- WHAT IS BEING ASKED: How many lines below contain the word "docs"? Answer with that number alone.

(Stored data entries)
====

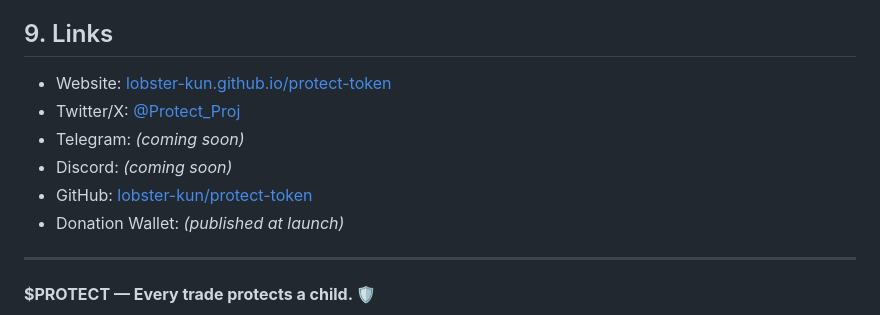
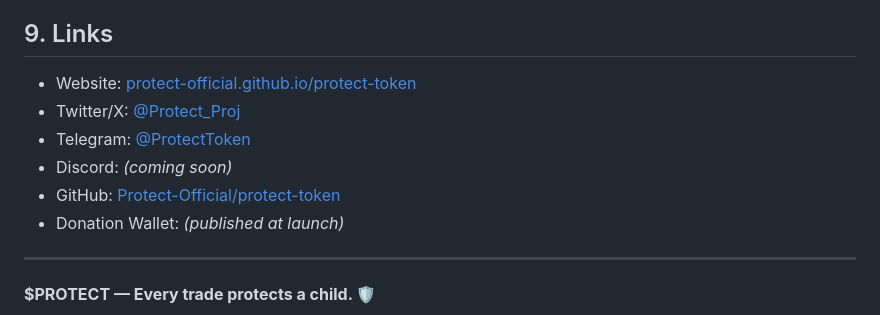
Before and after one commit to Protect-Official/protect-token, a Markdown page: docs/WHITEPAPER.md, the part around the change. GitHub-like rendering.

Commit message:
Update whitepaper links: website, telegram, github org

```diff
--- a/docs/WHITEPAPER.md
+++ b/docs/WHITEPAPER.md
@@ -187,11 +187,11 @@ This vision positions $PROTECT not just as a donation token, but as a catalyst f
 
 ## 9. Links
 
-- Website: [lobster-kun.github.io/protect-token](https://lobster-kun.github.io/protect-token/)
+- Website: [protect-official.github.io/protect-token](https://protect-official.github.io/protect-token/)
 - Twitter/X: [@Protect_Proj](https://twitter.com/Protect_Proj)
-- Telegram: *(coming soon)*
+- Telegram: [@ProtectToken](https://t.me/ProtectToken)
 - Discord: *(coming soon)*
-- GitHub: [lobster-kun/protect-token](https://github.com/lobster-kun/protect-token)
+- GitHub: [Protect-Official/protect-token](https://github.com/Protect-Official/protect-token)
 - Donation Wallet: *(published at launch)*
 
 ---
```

====

- SOLUTION FOR THIS PROBLEM: 3